(Before-and-after change data)
******
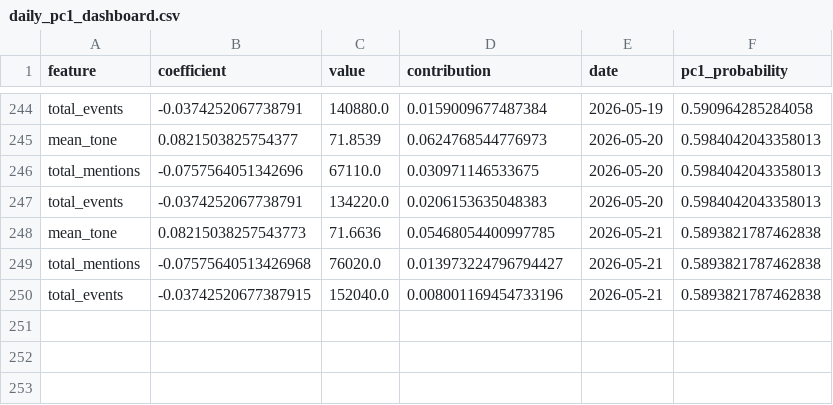
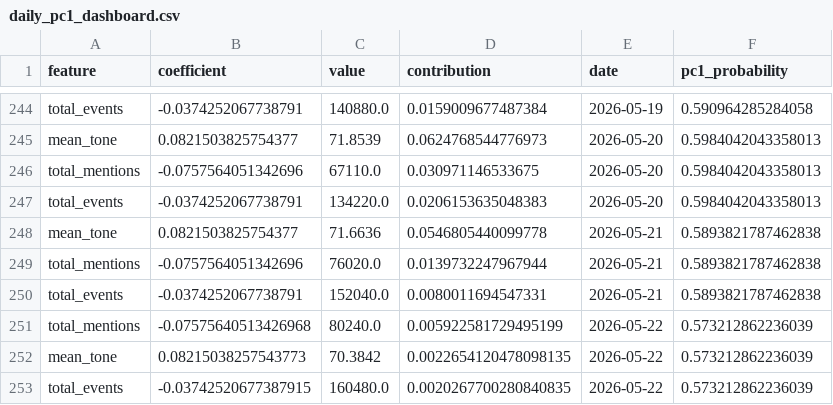
Before and after one commit to Jay-salot-2210/Modeling-Systematic-Market-Risk-via-Principal-Component-Analysis-and-Macroeconomic-News, a CSV file: data/daily_pc1_dashboard.csv, drawn as a sheet; only a part is shown, gaps mark what is left out.

```diff
--- a/data/daily_pc1_dashboard.csv
+++ b/data/daily_pc1_dashboard.csv
@@ -247,4 +247,7 @@ total_mentions,-0.0757564051342696,67110.0,0.030971146533675,2026-05-20,0.598404
 total_events,-0.0374252067738791,134220.0,0.0206153635048383,2026-05-20,0.5984042043358013
-mean_tone,0.08215038257543773,71.6636,0.05468054400997785,2026-05-21,0.5893821787462838
-total_mentions,-0.07575640513426968,76020.0,0.013973224796794427,2026-05-21,0.5893821787462838
-total_events,-0.03742520677387915,152040.0,0.008001169454733196,2026-05-21,0.5893821787462838
+mean_tone,0.0821503825754377,71.6636,0.0546805440099778,2026-05-21,0.5893821787462838
+total_mentions,-0.0757564051342696,76020.0,0.0139732247967944,2026-05-21,0.5893821787462838
+total_events,-0.0374252067738791,152040.0,0.0080011694547331,2026-05-21,0.5893821787462838
+total_mentions,-0.07575640513426968,80240.0,0.005922581729495199,2026-05-22,0.573212862236039
+mean_tone,0.08215038257543773,70.3842,0.0022654120478098135,2026-05-22,0.573212862236039
+total_events,-0.03742520677387915,160480.0,0.0020267700280840835,2026-05-22,0.573212862236039
```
******
**YOUR GOAL:** Leave out the images and copy every record above exactly.

**ANSWER TO THIS EXERCISE:**
Before and after one commit to Jay-salot-2210/Modeling-Systematic-Market-Risk-via-Principal-Component-Analysis-and-Macroeconomic-News, a CSV file: data/daily_pc1_dashboard.csv, drawn as a sheet; only a part is shown, gaps mark what is left out.

```diff
--- a/data/daily_pc1_dashboard.csv
+++ b/data/daily_pc1_dashboard.csv
@@ -247,4 +247,7 @@ total_mentions,-0.0757564051342696,67110.0,0.030971146533675,2026-05-20,0.598404
 total_events,-0.0374252067738791,134220.0,0.0206153635048383,2026-05-20,0.5984042043358013
-mean_tone,0.08215038257543773,71.6636,0.05468054400997785,2026-05-21,0.5893821787462838
-total_mentions,-0.07575640513426968,76020.0,0.013973224796794427,2026-05-21,0.5893821787462838
-total_events,-0.03742520677387915,152040.0,0.008001169454733196,2026-05-21,0.5893821787462838
+mean_tone,0.0821503825754377,71.6636,0.0546805440099778,2026-05-21,0.5893821787462838
+total_mentions,-0.0757564051342696,76020.0,0.0139732247967944,2026-05-21,0.5893821787462838
+total_events,-0.0374252067738791,152040.0,0.0080011694547331,2026-05-21,0.5893821787462838
+total_mentions,-0.07575640513426968,80240.0,0.005922581729495199,2026-05-22,0.573212862236039
+mean_tone,0.08215038257543773,70.3842,0.0022654120478098135,2026-05-22,0.573212862236039
+total_events,-0.03742520677387915,160480.0,0.0020267700280840835,2026-05-22,0.573212862236039
```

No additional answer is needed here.